▶ [DIRECTIONS]: Exclude images and print all the records verbatim.

▶ [DATA FOR PROCESSING]:
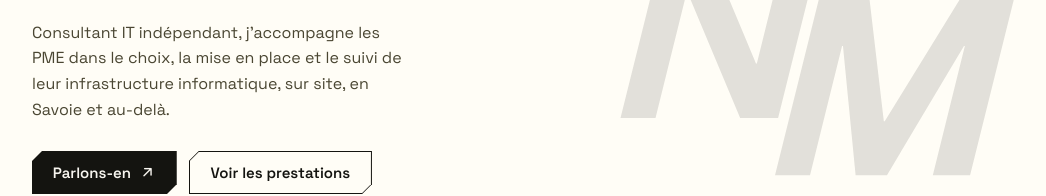
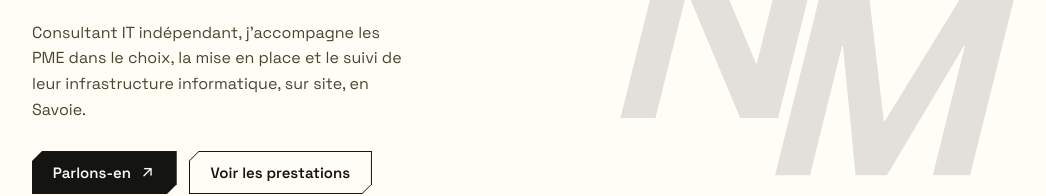
Before and after one commit to KinoFool/nmary, a plain HTML site: page index.html in a window 1280 px wide. Shown: the part 225-421 px from the top of the page, without its empty margins (116-1162 px from the left). Drawn offline with nearby package versions, Linux system fonts and the light colour scheme; a script that the page names is missing.

Commit message:
copy: simplify hero tagline, drop awkward 'et au-delà'

```diff
--- a/index.html
+++ b/index.html
@@ -22,7 +22,7 @@
           <span class="hero-line2">Système, réseau &amp; cybersécurité</span>
           <span class="hero-badge">EN SAVOIE</span>
         </h1>
-        <p class="hero-desc">Consultant IT indépendant, j'accompagne les PME dans le choix, la mise en place et le suivi de leur infrastructure informatique, sur site, en Savoie et au-delà.</p>
+        <p class="hero-desc">Consultant IT indépendant, j'accompagne les PME dans le choix, la mise en place et le suivi de leur infrastructure informatique, sur site, en Savoie.</p>
         <div class="hero-actions">
           <a class="cta" href="mailto:nicolas@nmary.net">Parlons-en<i class="ti ti-arrow-up-right cta-arrow"></i></a>
           <a class="cta-ghost" href="#prestations">
```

▶ [TASK SOLUTION]:
Before and after one commit to KinoFool/nmary, a plain HTML site: page index.html in a window 1280 px wide. Shown: the part 225-421 px from the top of the page, without its empty margins (116-1162 px from the left). Drawn offline with nearby package versions, Linux system fonts and the light colour scheme; a script that the page names is missing.

Commit message:
copy: simplify hero tagline, drop awkward 'et au-delà'

```diff
--- a/index.html
+++ b/index.html
@@ -22,7 +22,7 @@
           <span class="hero-line2">Système, réseau &amp; cybersécurité</span>
           <span class="hero-badge">EN SAVOIE</span>
         </h1>
-        <p class="hero-desc">Consultant IT indépendant, j'accompagne les PME dans le choix, la mise en place et le suivi de leur infrastructure informatique, sur site, en Savoie et au-delà.</p>
+        <p class="hero-desc">Consultant IT indépendant, j'accompagne les PME dans le choix, la mise en place et le suivi de leur infrastructure informatique, sur site, en Savoie.</p>
         <div class="hero-actions">
           <a class="cta" href="mailto:nicolas@nmary.net">Parlons-en<i class="ti ti-arrow-up-right cta-arrow"></i></a>
           <a class="cta-ghost" href="#prestations">
```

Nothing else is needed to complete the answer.